In the current climate of financial austerity, faith-based organisations and charities are making a significant contribution to alleviating poverty and providing welfare support, tackling financial exclusion and advocating ethical products and interest-free forms of credit.
Our research on Public Faith and Finance is uncovering the ways in which different faith organisations are addressing some of the most challenging aspects of the financial crisis and developing initiatives to help people in need. We are particularly interested in finding out what types of faith-based lending and welfare provisions are available to those experiencing financial hardship? What kinds of measures help to address financial exclusion? To what extent do faith and non-faith organisations work with each other to deliver assistance, counselling and support? Does the current policy climate enable or undermine faith-based initiatives?
Drawing on preliminary results from our Survey on Faith and Finance, we are building a detailed picture of the kinds of challenges affecting faith communities and local neighbourhoods. So far, the top three issues affecting communities reported by our respondents are financial hardship, debt and lack of access to sustainable financial services. Depending on local areas, some members of communities are more affected by financial exclusion than others. A clear tendency reported by our respondents is for faith-based organisations to offer support to anybody who needs it – regardless of their religious affiliation or lack of it.
Different forms of faith-based support, campaigning and ethical finance
We are uncovering a great variety of faith-based provisions and interest-free initiatives, as well as strategic partnerships to tackle financial exclusion and reform existing services. Large umbrella bodies and small charitable trusts, credit unions and institutions offering sharia-compliant products, places of worship and community centres are all actively engaged in helping vulnerable members of society. Muslim, Jewish and Christian organisations, including Al-Mizan Charitable Trust, Interlink and Bethany Christian Trust, are providing small grants to assist with everyday costs of living including education, household items, medical and funeral costs, mobility and subsistence.

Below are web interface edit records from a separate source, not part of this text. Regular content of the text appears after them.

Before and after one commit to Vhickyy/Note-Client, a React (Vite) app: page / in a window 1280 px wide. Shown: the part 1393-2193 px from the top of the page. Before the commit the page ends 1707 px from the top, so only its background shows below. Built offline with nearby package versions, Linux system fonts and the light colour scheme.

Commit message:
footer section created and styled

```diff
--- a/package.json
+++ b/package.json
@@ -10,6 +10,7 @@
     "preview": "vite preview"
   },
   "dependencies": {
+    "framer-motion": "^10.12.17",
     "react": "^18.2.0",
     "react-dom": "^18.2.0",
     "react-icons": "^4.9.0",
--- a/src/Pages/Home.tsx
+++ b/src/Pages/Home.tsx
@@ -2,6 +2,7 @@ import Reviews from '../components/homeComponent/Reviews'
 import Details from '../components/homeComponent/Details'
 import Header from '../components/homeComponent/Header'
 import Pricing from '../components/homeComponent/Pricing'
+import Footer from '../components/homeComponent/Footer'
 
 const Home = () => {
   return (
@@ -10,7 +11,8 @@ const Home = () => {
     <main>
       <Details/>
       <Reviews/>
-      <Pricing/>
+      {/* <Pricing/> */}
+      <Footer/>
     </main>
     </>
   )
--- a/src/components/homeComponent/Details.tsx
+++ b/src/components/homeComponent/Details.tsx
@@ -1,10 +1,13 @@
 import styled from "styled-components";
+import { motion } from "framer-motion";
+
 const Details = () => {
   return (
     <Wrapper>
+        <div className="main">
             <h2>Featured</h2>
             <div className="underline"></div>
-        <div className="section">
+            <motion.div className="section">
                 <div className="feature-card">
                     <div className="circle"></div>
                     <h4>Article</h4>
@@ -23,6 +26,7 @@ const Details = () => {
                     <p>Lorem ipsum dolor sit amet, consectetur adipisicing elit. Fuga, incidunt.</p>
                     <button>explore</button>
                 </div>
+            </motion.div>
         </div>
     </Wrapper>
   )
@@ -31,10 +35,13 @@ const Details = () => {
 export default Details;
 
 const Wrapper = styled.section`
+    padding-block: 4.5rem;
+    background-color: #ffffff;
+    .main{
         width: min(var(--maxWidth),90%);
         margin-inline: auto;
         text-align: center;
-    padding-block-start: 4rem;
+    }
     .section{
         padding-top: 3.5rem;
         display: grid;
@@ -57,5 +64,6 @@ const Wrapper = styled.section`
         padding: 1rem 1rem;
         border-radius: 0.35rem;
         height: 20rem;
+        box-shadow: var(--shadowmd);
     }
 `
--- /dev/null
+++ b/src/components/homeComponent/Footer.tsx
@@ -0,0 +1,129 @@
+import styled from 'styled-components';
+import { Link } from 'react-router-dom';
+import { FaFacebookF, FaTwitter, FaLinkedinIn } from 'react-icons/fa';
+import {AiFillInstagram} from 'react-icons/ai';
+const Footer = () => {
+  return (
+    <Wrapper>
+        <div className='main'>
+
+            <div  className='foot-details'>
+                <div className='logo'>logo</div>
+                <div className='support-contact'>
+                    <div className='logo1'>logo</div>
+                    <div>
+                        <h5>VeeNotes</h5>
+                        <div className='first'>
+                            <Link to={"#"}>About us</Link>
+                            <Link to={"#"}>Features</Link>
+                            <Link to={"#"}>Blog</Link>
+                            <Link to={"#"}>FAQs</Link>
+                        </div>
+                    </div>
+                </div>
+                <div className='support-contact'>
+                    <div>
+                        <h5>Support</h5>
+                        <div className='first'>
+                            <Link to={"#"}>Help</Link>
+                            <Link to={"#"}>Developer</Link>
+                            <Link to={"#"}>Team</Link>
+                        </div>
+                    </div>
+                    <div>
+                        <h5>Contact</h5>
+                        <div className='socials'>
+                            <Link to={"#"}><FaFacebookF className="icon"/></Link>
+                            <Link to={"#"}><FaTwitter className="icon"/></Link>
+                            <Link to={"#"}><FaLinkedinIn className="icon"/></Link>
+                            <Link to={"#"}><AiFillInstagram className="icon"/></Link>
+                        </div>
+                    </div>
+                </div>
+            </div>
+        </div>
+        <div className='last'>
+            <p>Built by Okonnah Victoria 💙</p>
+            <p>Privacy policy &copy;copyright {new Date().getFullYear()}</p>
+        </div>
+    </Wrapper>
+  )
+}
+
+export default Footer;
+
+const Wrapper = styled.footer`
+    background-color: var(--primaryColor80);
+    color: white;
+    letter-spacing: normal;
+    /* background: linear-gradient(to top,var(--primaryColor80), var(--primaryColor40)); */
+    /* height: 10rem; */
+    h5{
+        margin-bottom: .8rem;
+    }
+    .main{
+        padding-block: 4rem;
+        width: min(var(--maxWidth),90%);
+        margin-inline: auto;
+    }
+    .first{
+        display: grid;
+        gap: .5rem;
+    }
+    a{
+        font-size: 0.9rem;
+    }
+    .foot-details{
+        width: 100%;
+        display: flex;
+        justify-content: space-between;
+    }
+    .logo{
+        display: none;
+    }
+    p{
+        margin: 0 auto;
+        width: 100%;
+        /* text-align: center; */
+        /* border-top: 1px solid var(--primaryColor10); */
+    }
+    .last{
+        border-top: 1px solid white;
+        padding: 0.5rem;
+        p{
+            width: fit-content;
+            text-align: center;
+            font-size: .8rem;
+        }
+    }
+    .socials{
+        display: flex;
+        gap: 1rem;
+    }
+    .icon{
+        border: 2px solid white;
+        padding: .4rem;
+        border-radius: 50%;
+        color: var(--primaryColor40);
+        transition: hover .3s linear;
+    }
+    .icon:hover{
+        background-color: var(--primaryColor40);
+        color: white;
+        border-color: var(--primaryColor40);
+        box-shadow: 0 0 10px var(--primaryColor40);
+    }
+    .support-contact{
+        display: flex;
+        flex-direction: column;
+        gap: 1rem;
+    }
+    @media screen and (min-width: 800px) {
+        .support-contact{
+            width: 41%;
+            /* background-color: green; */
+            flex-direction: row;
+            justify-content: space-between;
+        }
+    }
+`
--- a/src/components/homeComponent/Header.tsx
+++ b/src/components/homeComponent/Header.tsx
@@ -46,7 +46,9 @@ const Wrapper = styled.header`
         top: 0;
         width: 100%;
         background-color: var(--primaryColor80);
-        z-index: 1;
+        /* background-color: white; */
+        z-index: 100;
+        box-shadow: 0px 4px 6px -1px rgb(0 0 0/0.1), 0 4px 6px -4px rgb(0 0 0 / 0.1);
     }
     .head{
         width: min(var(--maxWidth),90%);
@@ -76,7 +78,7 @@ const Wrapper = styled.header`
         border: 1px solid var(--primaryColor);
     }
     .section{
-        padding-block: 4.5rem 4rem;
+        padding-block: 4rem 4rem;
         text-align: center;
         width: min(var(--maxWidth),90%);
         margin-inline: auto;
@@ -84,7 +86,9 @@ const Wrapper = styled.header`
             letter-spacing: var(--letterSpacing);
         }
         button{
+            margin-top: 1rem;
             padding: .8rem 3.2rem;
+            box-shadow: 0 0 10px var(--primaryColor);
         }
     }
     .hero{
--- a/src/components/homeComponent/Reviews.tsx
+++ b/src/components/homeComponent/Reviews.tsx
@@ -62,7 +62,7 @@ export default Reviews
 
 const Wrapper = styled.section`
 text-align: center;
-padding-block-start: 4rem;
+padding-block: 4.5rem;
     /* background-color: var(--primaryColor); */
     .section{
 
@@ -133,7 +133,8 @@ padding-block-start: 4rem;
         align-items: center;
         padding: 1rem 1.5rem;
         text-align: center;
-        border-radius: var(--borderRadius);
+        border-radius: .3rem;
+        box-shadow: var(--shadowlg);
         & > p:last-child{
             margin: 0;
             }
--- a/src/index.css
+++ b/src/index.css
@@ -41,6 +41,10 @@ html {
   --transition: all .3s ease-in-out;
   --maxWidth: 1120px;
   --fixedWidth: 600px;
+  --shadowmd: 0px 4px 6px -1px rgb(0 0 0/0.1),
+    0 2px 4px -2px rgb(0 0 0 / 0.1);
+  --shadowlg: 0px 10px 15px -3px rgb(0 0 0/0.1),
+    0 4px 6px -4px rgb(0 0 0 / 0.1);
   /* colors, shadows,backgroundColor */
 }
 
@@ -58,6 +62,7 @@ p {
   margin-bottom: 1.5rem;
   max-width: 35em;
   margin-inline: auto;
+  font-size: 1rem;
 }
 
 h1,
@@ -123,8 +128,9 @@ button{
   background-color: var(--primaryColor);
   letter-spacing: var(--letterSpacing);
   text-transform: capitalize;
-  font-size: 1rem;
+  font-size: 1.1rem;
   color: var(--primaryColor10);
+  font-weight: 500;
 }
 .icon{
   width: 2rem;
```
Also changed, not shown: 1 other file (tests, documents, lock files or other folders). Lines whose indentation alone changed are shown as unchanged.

With a growing threat of high costs of borrowing and lack of affordable housing, many are turning to faith organisations for advice on money matters and personal indebtedness. Organisations such as Community Money Advice, Paperweight Trust and others are offering advice and counselling for people with debt problems, alongside the Citizens Advice Bureau and Money Advice Service.
Dealing with the consequences of financial austerity is not limited to financial assistance. A number of organisations are creating and promoting foodbanks and providing free meals. The Christian-based Trussell Trust remains the fastest growing foodbanks network. However, minority faith organisations are also developing initiatives and programmes designed to alleviate food poverty, with Sufra Food Bank, Midlands Sewa Langar and Bhagwan Valmik Sabha Bedford being just a few organisations working in this area.
While many faith organisations are supporting people to deal with day-to-day issues of financial hardship, others are engaged in campaigning to reform existing financial arrangements and deliver more ethical services and responsible banking practices, including Canary Wharf Chaplaincy, the Churches and Industry Group, Jubilee Debt Campaign and the Ecumenical Council for Corporate Responsibility. Some recent campaigns for socially-just and responsible services include the Citizens UK Living Wage campaign, and ‘Your Faith Your Finance’.
Interest-free lending and alternative forms of credit are valued by faith organisations for their spiritual emphasis on sharing and fairness, generosity and a sense of duty. Alternative forms of credit lending are on the rise, including Islamic products such as 1st Ethical’s Halal Money project and Christian-based credit union schemes advocated by Together Lancashire or the Diocese of Hereford. Approaches to ethical finance and justice are also debated by Sikh and Hindu organisations, as evidenced by a recent report by City Sikhs.
Interfaith cooperation and policy engagement: is it working?
Our survey indicates that while some issues, such as personal debt, are believed to be better solved inside one’s own community, there is a willingness among faith organisations to work with other faiths and civil society partners. Cooperation with other faiths or community-based organisations is particularly strong in the areas of sharing information and directing people to available services, campaigning against poverty and unfair welfare policies, such as universal credits, or lobbying for ethical engagement with money. While multi-faith engagement happens more in the area of campaigning, faith organisations are collaborating with Citizens Advice services or financial institutions to develop forms of financial support. Many faith organisations lack information, however, on what sorts of partnerships are available and how their members can benefit from closer cooperation with each other.
We are also noticing interesting developments in faith-based activities in light of the current policy climate. Do policies on welfare and finance help or hinder the work of faith-based organisations? While many of our respondents express a degree of disillusionment with some government policies, including welfare reforms and tax credit cuts, there is support for certain initiatives such as the Banking Reform Act of 2013, or government support for Islamic finance. For example, some of larger organisations have taken part in the Financial Conduct Authority work on payday lending regulation and government consultation on sharia-compliant student finance.
With just two weeks remaining till our online survey officially closes, have you had your chance to contribute to our research and tell us about your work? What are your views and experiences of faith-based activities and their contribution to financial provisions, welfare support and alternative forms of credit?
Please contact our research team by emailing: email@example.com